What is a leadership pipeline? Is it a new innovative way to develop leadership talent around next century leadership skills? No! It is simply a more sophisticated title for a slightly more systematic approach to the same old and outdated leadership development process that has failed over the past decade. (Of course trainers and consultants have done pretty well! Organizations and participants, not so much.)
Leadership Development is Not A Pipeline! The image conjured up by the term leadership pipeline is disturbing. It implies quantity over quality. It reinforces the notion that leadership development is an assembly line. It is built on the sad and faulty notion that any and everyone can be a leader. (Think about how that notion developed. Hoards of people are scheduled for an organization’s leadership development program in a frantic attempt to find a participated in these faulty programs find out that the organization that put them through the training still assesses them as deficient in leadership skills. They realize they will never be entrusted with a leadership position in that organization. All that investment of time and money has to be rationalized and morale cannot be damaged so the organization tells people that everyone is a leader and everyone can lead in the position they currently hold. Now even more people can participate in the leadership pipeline. No wonder trust is at an all time low!)

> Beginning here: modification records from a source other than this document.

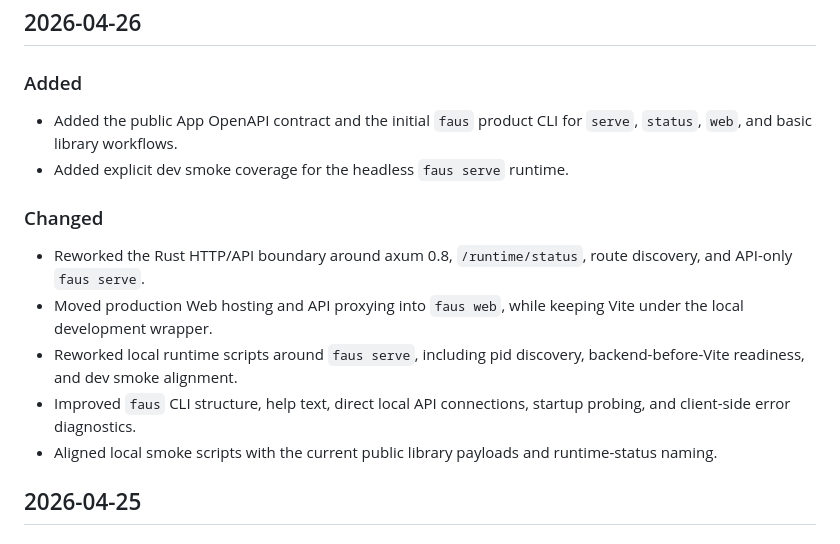
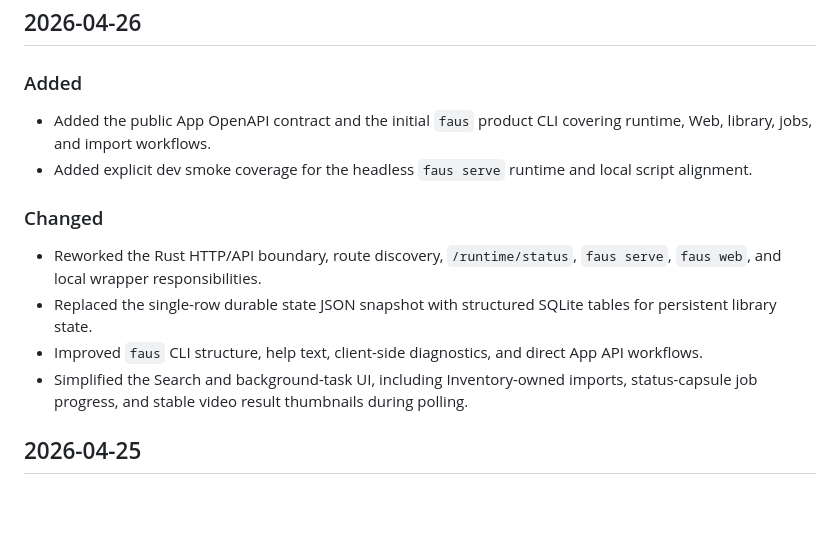
Before and after one commit to wowfun/fauni-search, a Markdown page: CHANGELOG.md, the part around the change. Rendered like a GitHub page; blank space fills up the shorter version.

Commit message:
docs: summarize unreleased changes

```diff
--- a/CHANGELOG.md
+++ b/CHANGELOG.md
@@ -2,15 +2,14 @@
 
 ## 2026-04-26
 ### Added
-- Added the public App OpenAPI contract and the initial `faus` product CLI for `serve`, `status`, `web`, and basic library workflows.
-- Added explicit dev smoke coverage for the headless `faus serve` runtime.
+- Added the public App OpenAPI contract and the initial `faus` product CLI covering runtime, Web, library, jobs, and import workflows.
+- Added explicit dev smoke coverage for the headless `faus serve` runtime and local script alignment.
 
 ### Changed
-- Reworked the Rust HTTP/API boundary around axum 0.8, `/runtime/status`, route discovery, and API-only `faus serve`.
-- Moved production Web hosting and API proxying into `faus web`, while keeping Vite under the local development wrapper.
-- Reworked local runtime scripts around `faus serve`, including pid discovery, backend-before-Vite readiness, and dev smoke alignment.
-- Improved `faus` CLI structure, help text, direct local API connections, startup probing, and client-side error diagnostics.
-- Aligned local smoke scripts with the current public library payloads and runtime-status naming.
+- Reworked the Rust HTTP/API boundary, route discovery, `/runtime/status`, `faus serve`, `faus web`, and local wrapper responsibilities.
+- Replaced the single-row durable state JSON snapshot with structured SQLite tables for persistent library state.
+- Improved `faus` CLI structure, help text, client-side diagnostics, and direct App API workflows.
+- Simplified the Search and background-task UI, including Inventory-owned imports, status-capsule job progress, and stable video result thumbnails during polling.
 
 ## 2026-04-25
 ### Changed
```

If leadership development is not a pipeline, what is it?
This weekend I was facilitating a not for profit board retreat. When I went to breakfast at the hotel there was a heated dish of half-moon cheese omelets, probably twenty to twenty-five in the dish. When I looked at them I thought about the made to order omelets created just as I specified that are available at some hotels. Then it dawned on me that this was a picture of what is wrong with leadership development.
Current leadership development efforts take a microwave approach to development. Put people thought a quick week of training, expose them to high doses of the latest academic theory and buzzwords, and serve them up as instant warmed-up leaders. The problem is that leaders do not develop depth from intense exposure to leadership topics, books, posts or even videos and that kind of training does not allow the concepts to “blend into and shape a person’s character.
Leadership development is not a required list of topics that one can be checked off on the way to instant leadership. Leadership development is not receiving a certificate with the company president’s mimeographed signature at the end of a training program.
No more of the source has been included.